Morrill Scholars head to Dubai for global climate summit at COP 28

Doing OH - IO in sands near Dubai

Morrill Scholars head to Dubai for global climate summit at COP 28

By Paige Galperin

For many students, winter break means heading home. But for a trio of Morrill Scholars enrolled in ‘The Politics of Climate,' their break meant jetting to Dubai, where they attended the United Nations' 28th Conference of Parties (COP 28), a global climate summit.
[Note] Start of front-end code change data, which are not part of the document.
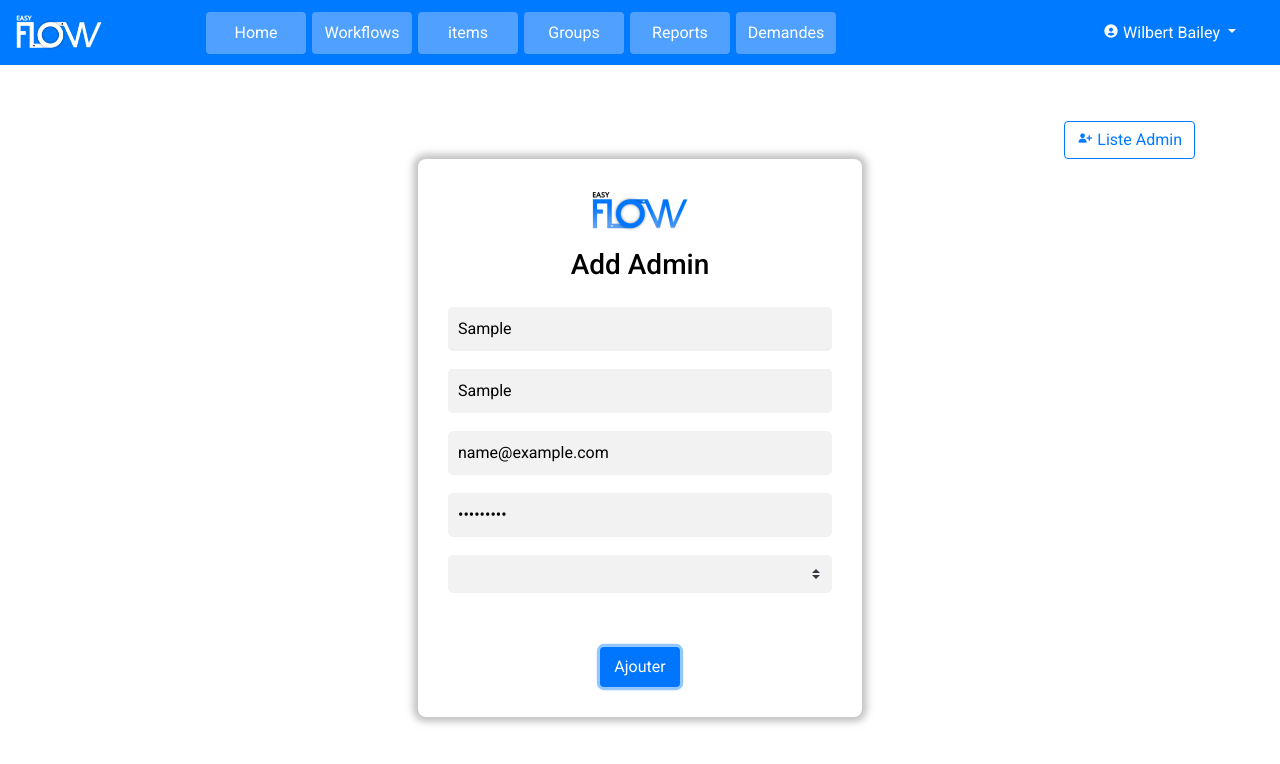
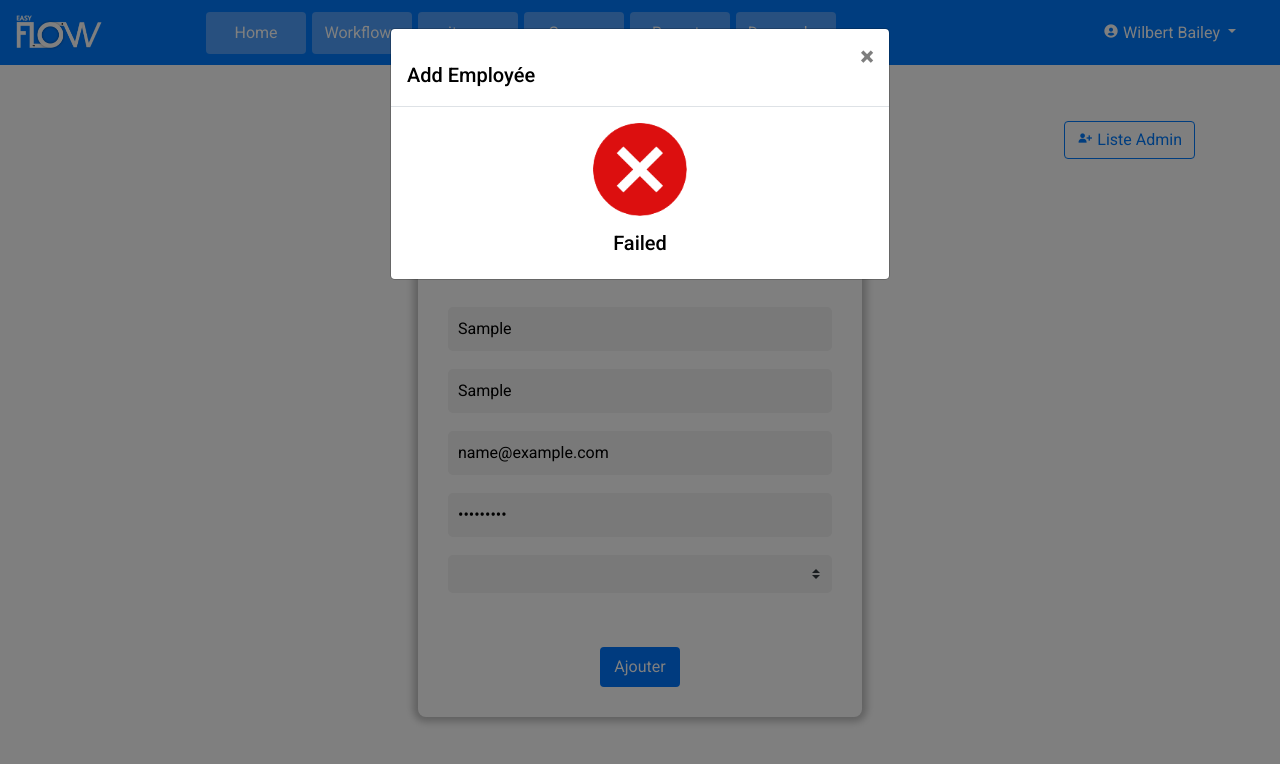
Before and after one commit to dali2000/workflow-v1, an Angular app in the folder frontend/workflow/: page /ajouter_admin in a window 1280 px wide. Both pictures are taken after typing "Sample", "Sample", "name@example.com", "Sample123" into the empty fields and a click on the button "Ajouter". Shown: the top 764 px of the page. Built offline with nearby package versions, Linux system fonts and the light colour scheme; no server answers.

Commit message:
link list admin

```diff
--- a/frontend/workflow/src/app/superAdmin/ajouter-admin/ajouter-admin.component.css
+++ b/frontend/workflow/src/app/superAdmin/ajouter-admin/ajouter-admin.component.css
@@ -36,7 +36,13 @@
     margin-top: 18px;
 
   }
-
+  .logo1 {
+    margin-bottom: 20px;
+    display: block;
+    margin: auto;
+    height: auto;
+    width: 20%;
+  }
   select{
     border-radius: 5px;
     border: none;
--- a/frontend/workflow/src/app/superAdmin/ajouter-admin/ajouter-admin.component.html
+++ b/frontend/workflow/src/app/superAdmin/ajouter-admin/ajouter-admin.component.html
@@ -1,6 +1,7 @@
 <div class="container">
     <div class="d-flex flex-row-reverse bd-highlight">
-    <button id="btn"   class="btn btn-outline-primary" routerLink="/liste_admin"><i class='bx bxs-user-plus'></i> Liste Admin</button>
+        <button id="btn" class="btn btn-outline-primary" routerLink="/liste_admin"><i class='bx bxs-user-plus'></i>
+            Liste Admin</button>
     </div>
     <div class="box">
         <img src="../../assets/img/logo.png" alt="" srcset="" class="logo">
@@ -8,7 +9,8 @@
 
         <div class="row">
             <div class="col-md-12">
-                <input type="text" placeholder="firstName" name="firstName" [(ngModel)]="form.firstName" [class.test]="test2">
+                <input type="text" placeholder="firstName" name="firstName" [(ngModel)]="form.firstName"
+                    [class.test]="test2">
             </div>
         </div>
         <div class="error">
@@ -17,7 +19,8 @@
 
         <div class="row">
             <div class="col-md-12">
-                <input type="text" placeholder="lastName" name="lastName" [(ngModel)]="form.lastName" [class.test]="test3">
+                <input type="text" placeholder="lastName" name="lastName" [(ngModel)]="form.lastName"
+                    [class.test]="test3">
             </div>
         </div>
         <div class="error">
@@ -57,10 +60,32 @@
 
         <div class="row">
             <div class="col-md-12">
-                <button class="btn btn-primary btn1" (click)="AddAdmin()">
+                <button class="btn btn-primary btn1" (click)="AddAdmin()"  data-toggle="modal"
+                data-target="#exampleModal">
                     Ajouter
                 </button>
             </div>
         </div>
+    <!-- Modal -->
+    <div class="modal fade" id="exampleModal" tabindex="-1" aria-labelledby="exampleModalLabel" aria-hidden="true">
+        <div class="modal-dialog">
+            <div class="modal-content">
+                <div class="modal-header">
+                    <h5 class="modal-title" id="exampleModalLabel">Add Employée</h5>
+                    <button type="button" class="close" data-dismiss="modal" aria-label="Close" (click)="click()">
+                        <span aria-hidden="true">&times;</span>
+                    </button>
+                </div>
+                <div class="modal-body">
+                    <img src="../../assets/img/check.png" alt="" srcset="" class="logo1" *ngIf="!check">
+                    <img src="../../assets/img/error.png" alt="" srcset="" class="logo1" *ngIf="check">
+                    <h5 *ngIf="!check">Employée added succesfuly</h5>
+                    <h5 *ngIf="check">Failed</h5>
+
+                </div>
+
+            </div>
+        </div>
     </div>
-          </div>
+    </div>
+</div>
--- a/frontend/workflow/src/app/superAdmin/ajouter-admin/ajouter-admin.component.ts
+++ b/frontend/workflow/src/app/superAdmin/ajouter-admin/ajouter-admin.component.ts
@@ -10,13 +10,13 @@ import { Router } from '@angular/router';
 export class AjouterAdminComponent implements OnInit {
 
   constructor(private http: HttpClient, private router: Router) { }
-  form={
-    Email:'',
-    password:'',
-    role:'',
-    firstName:'',
-    lastName:'',
-    location:'',
+  form = {
+    Email: '',
+    password: '',
+    role: '',
+    firstName: '',
+    lastName: '',
+    location: '',
   }
 
 
@@ -24,64 +24,82 @@ export class AjouterAdminComponent implements OnInit {
   message1 = ""
   message2 = ""
   message3 = ""
-  test =false
-  test1 =false
-  test2=false
-  test3=false
+  test = false
+  test1 = false
+  test2 = false
+  test3 = false
 
-
+  check = true
+  response: any
+  m1 = ""
   ngOnInit(): void {
 
   }
-AddAdmin(){
+  click(){
+    this.check=true
+  }
+  AddAdmin() {
 
-
-  if(this.form.firstName==""){
+    this.check=true
+    if (this.form.firstName == "") {
       this.message2 = "firstName is required"
-    this.test2 =true
+      this.test2 = true
       console.log(this.message2)
     }
-  else  {
+    else {
       this.message2 = ""
       this.test2 = false
     }
 
-  if(this.form.lastName==""){
+    if (this.form.lastName == "") {
       this.message3 = "lastName is required"
-    this.test3 =true
+      this.test3 = true
       console.log(this.message3)
     }
-  else  {
+    else {
       this.message3 = ""
       this.test3 = false
     }
 
 
-  if(this.form.Email==""){
+    if (this.form.Email == "") {
       this.message = "Email is required"
-    this.test =true
+      this.test = true
       console.log(this.message)
     }
-  else  {
+    else {
       this.message = ""
       this.test = false
     }
 
-    if(this.form.password==""){
+    if (this.form.password == "") {
       this.message1 = "password is required"
       this.test1 = true
       console.log(this.message1)
     }
-    else{
+    else {
       this.message1 = ""
       this.test1 = false
 
 
     }
-      if(this.test==false && this.test1==false && this.test2==false && this.test3==false){
+    if (this.test == false && this.test1 == false && this.test2 == false && this.test3 == false) {
       console.log(this.form)
-     this.http.post('http://localhost:3000/user/addUser',this.form).subscribe(res => {
+      this.http.post('http://localhost:3000/user/addUser', this.form).subscribe(res => {
         console.log(res)
+        this.response = res
+        console.log(this.response.status)
+        if (this.response.status == 200) {
+          this.check = false
+
+
+        }
+        if (this.response.status != 200) {
+          this.check = true
+
+
+        }
+
       });
 
     }
```
Lines whose indentation alone changed are shown as unchanged.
Although the conference was focused on climate change and environmental policy, the cohort from Ohio State included students from a wide range of majors. A fourth-year Morrill Scholar and member of Ohio Youth for Climate Justice, Isabella Guinigundo believes this varied background allowed students to approach the conference's climate issues more holistically, something she has done through her own studies: She is majoring in women's, gender, and sexuality studies; minoring in geography, and pursuing a certificate in science and environmental communication.

“The ten of us that went were from such different disciplines across the university. Sometimes when we think about climate, we only think about a few different majors, like people who are doing earth sciences or public policy,” Guinigundo said. “But the climate crisis is such a huge issue that we need people from every discipline thinking about it, working on it, and engaging in it.”

Students attended conference seminars that focused on specialized topics like human rights and ocean carbon sequestration, which they had researched during an autumn semester preparatory class taught by history professors Bart Elmore and Nick Breyfogle.

At the conference, students had the freedom to attend the events and activities that grabbed their interest. COP 28 was divided into two sections: the Blue Zone, where negotiations took place, and Green Zone, which featured informational panels and business presentations.

The conference brought together government officials, activists, students, and business leaders from around the world to craft environmental policy, and students rubbed elbows in networking sessions, meeting others from around the globe.

As a leader in Columbus's Palestinian Liberation Movement, fourth-year Morrill Scholar Dalal Shalash attended COP 28 with the war in Gaza foremost in her mind. The political science, history, and Spanish triple major was especially excited to meet with other Palestinian advocates.

“It was really cool, especially as a Palestinian American student, to experience COP this year because the centralized theme, especially by the activists and organizers on the scene, was ‘Climate justice is not achievable without human rights,'” Shalash said.

Students also had the opportunity to meet with Abby Finkenauer, the State Department's Special Envoy for Global Youth Issues, as well as Mayor Andrew Ginther. In both meetings, the students shared ideas and concerns related to climate policy, and they plan to continue meeting with Ginther in Columbus.

Although eight of the trip's ten days were spent at COP 28, students spent their free time exploring the city of Dubai, where they visited the Palm Islands, Dubai Mall, Burj Khalifa, and took a crack at sandboarding and camel riding in the Red Dune Desert.

Despite the progress and connections made, COP 28's resulting agreement—the subject of a lengthy negotiation among attending nations—was disappointing to some.

“Hearing government officials and representatives mostly agree that this is an issue that they are passionate and care about was optimistic and inspiring. I think that was a great thing that came out of the conference; however, the wording on the final documents that came out of the conference was not very ambitious,” noted second-year Morill Scholar Kiara Dixon, who is majoring in industrial and systems engineering. “It was ‘encouraged' to phase out of fossil fuels rather than actually ‘phase out.' It was things along the lines of ‘encourage,' ‘drive,' ‘strive to,' rather than actually make action.”

Some advocates were pleased with the establishment of a loss and damage fund, which requires richer countries to pay for pollution they cause in poorer countries; however, students say the dollar amounts pledged were too small to be effective.

The watered-down final agreement aside, the scholars sincerely enjoyed the trip, and they encourage students of all majors to apply to attend next year's COP 29 in Azerbaijan.

“Everyone should really consider applying to this because every industry and every discipline is going to need to think deeply and critically about the climate crisis,” Guinigundo said. “We speak very different languages academically, but when we can come together and talk about, ‘What are we going to do about the climate?'—that's when really cool and important work gets done.”

Students standing in front of unusual white building in Dubai
MSP scholars in airport waiting to fly to Dubai
Students holding conference name badges